Maasai Stoves & Solar Project Data

As of May of 2023 the Project has installed 6800 stoves in Tanzania. Fifty-one bomas now have solar micro-grids.

The stoves are installed in homes in four districts:  Monduli, Longido, Simanjiro, and Ngorongoro.

The Project’s stove introduction in Rwanda has spun off on its own, and is now a small and successful independent stoves project. Lessening women’s eye irritation resulting from indoor air pollution was the original impetus for introducing stoves there.

Maasai Stoves & Solar Project Research

The unique stove design and Project methods depend on the practical evaluation of the way women use the stove. The Project continually explores how to maximize the fit to women’s preferences while retaining the stoves smoke removal and efficiency features. Our installations now focus on the Model Four stove.

Please contact us to learn more about the stove-improvement practices of the Maasai Stoves & Solar Project.

Stove abandonment and meaningful research data

For consistent and long-term benefits, it is important for the women to use the stoves continuously.

Although dangerous to health and environment, the traditional three-stone fires do have some virtues. They are easy to use for cooking on a large scale, and they are the familiar method.

Studies of stoves designed by other groups have shown significant abandonment of the new stove. The users often revert back to the three-stone fires for at least part of their cooking tasks.

 Random-sample surveys of the Maasai Stoves & Solar Stoves (MSS) show no abandonment of the new stoves.

The families and the environment reap the long-term benefits of replacing the three-stone fires with the MSS stoves. This is on a permanent basis. Why the difference?

Avoiding stove abandonment

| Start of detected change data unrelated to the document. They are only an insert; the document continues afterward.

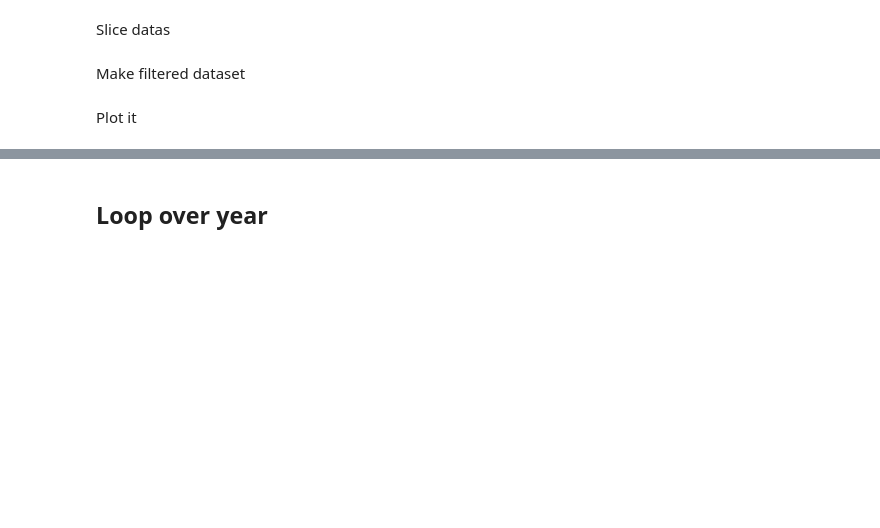
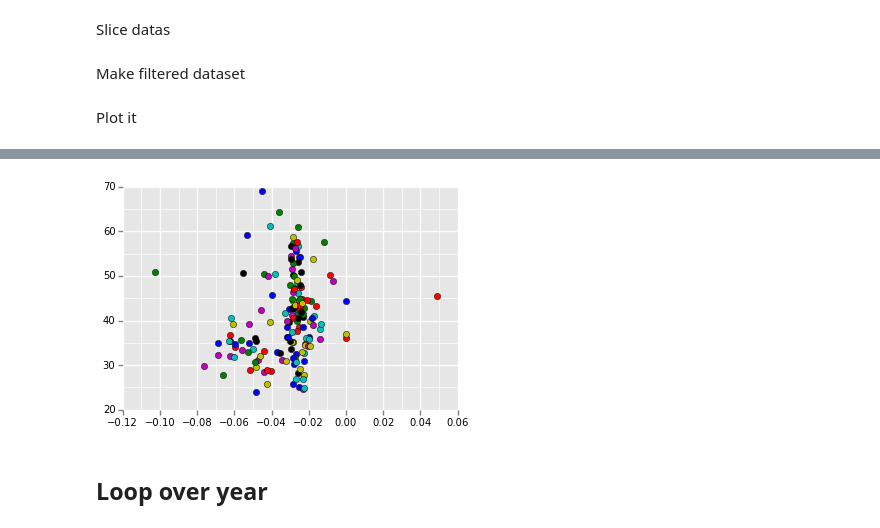
Before and after one commit to giulioungaretti/stats2013, a Jupyter notebook: Project2/data.ipynb, the cells around one changed output, grey strips where cells are left out. Drawn from its saved outputs; the diff is of its cells as text; code cells hidden in the pictures; blank space fills up the shorter version.

```diff
--- a/Project2/data.ipynb
+++ b/Project2/data.ipynb
@@ -57,3 +66,10 @@ rstyle(ax)
+# %%
+fig,ax = subplots()
+for name in sample.keys():
+    ax.plot(sample[name][0],sample[name][1],'o',label=name)
+rstyle(ax)
+# %% [output]
+[figure, added]
 # %% [markdown]
 ## Loop over year
 # %%
```
Also changed, not shown: parts of 14 cells of this notebook, 1 other file.
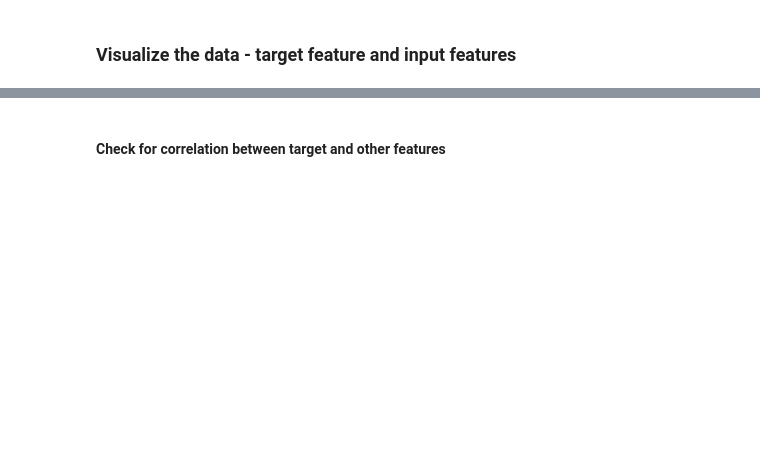
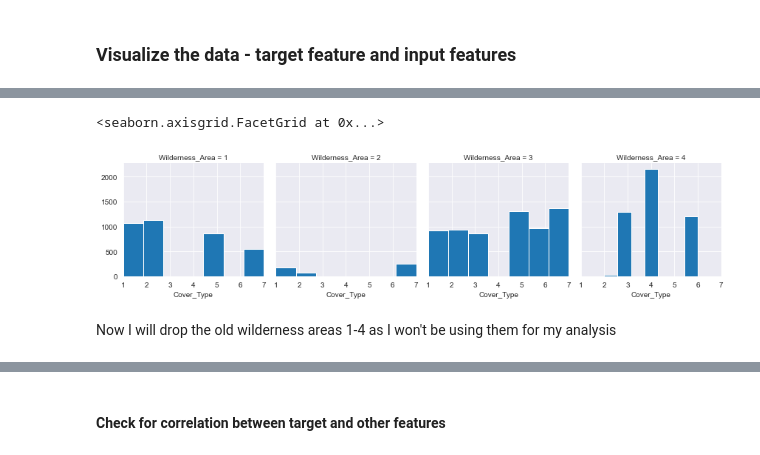
Before and after one commit to OlacodeX/forest_cover_mapping, a Jupyter notebook: random_forest_approach.ipynb, the cells around one changed output, grey strips where cells are left out. Drawn from its saved outputs; the diff is of its cells as text; code cells hidden in the pictures; blank space fills up the shorter version.

```diff
--- a/random_forest_approach.ipynb
+++ b/random_forest_approach.ipynb
@@ -58,0 +40,13 @@ sns.displot(df_train["Cover_Type"])
+# %%
+#the function to code the new wilderness area column
+def code_wilderness_column(row):
+    if row["Wilderness_Area1"] == 1 :
+        return 1
+    elif row["Wilderness_Area2"] == 1 :
+        return 2
+    elif row["Wilderness_Area3"] == 1 :
+        return 3
+    else:
+        return 4
+# %%
+df_train["Wilderness_Area"] = df_train.apply (lambda row: code_wilderness_column(row), axis=1)
@@ -58,0 +62,9 @@ sns.displot(df_train["Cover_Type"])
+# %%
+
+g = sns.FacetGrid(data=df_train,col='Wilderness_Area',xlim=(1,7))
+g.map(plt.hist,'Cover_Type', bins= 7)
+# %% [output]
+<seaborn.axisgrid.FacetGrid at 0x...>
+[figure, added]
+# %% [markdown]
+Now I will drop the old wilderness areas 1-4 as I won't be using them for my analysis
```
Also changed, not shown: parts of 41 cells of this notebook, 7 other files.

For women to continue to use their new stoves and never return to cooking over an indoor three-stone fire, the stoves have to be suitable for the several ways they cook.

To ensure they would be happy with them, the Project collaborated on design with the women using the stoves. Keys to satisfied use are:

  • Ensure that different sizes of firewood can be used
  • Long, slow simmer, and short-term high temperature cooking are both possible
  • Must be easy to keep more than 90 percent of the smoke out of the house and up the chimney

While good working stoves are never just abandoned, the Project estimates that about half the stoves installed more than six years ago are no longer in use. This is because of stove deterioration or because the stoves owners have moved to new homes in other locations.

This means that 1150 stoves are no longer in use, leaving 5,650 in use. That is 83 percent of the total.

Mitigating climate change

Each stove saves 120 pounds of firewood per week, reducing deforestation and eliminating 10-12 hours of weekly wood gathering labor.

Studies on our stove by Dr. Hassan Rajabu, Professor of Engineering, University of Dar es Salaam, confirm a reduction in emissions of 3.6 metric tons of carbon dioxide per stove per year! This is a significant level for mitigating climate change. Each stove lasts at least six years. That means it reduces Carbon Dioxide emissions by more than 20 tons in its lifetime.

The MSS stove reduces the polluting particulate level from cooking smoke by 90 percent.

Anecdotally, mothers in households with stoves report feeling better. They say their children no longer cough and that their noses are clear.

How many stoves does it take to save one child’s life?

Removing indoor smoke pollution to improve children’s respiratory health is one of our most important accomplishments. The deaths of Maasai children between birth and age five can be estimated to be one in thirteen. The medical officers in Monduli District say that a third of those deaths in the Maasai community are from respiratory diseases and conditions.

If there is an average four children in a household, and if all causes of severe respiratory disease were removed in ten households, then one child’s life would be saved.

We are not removing all the cause of lung disease with our stove. However, we are certain we are helping significantly since our stoves remove 90 percent of the smoke and health improvements are clearly evident.

The Project continues stove improvements. We teach women how to minimize smoke production, while still enjoying normal cooking.

As we can see from this graph, the lung disease caused by smoke is not linearly related to the amount of smoke. To increase impact, smoke removal must be extensive.


The horizontal axis in this graph, taken from the work of Dr. Kirk Smith of the University of California, refers to the exposure over 24 hours and includes time outdoors.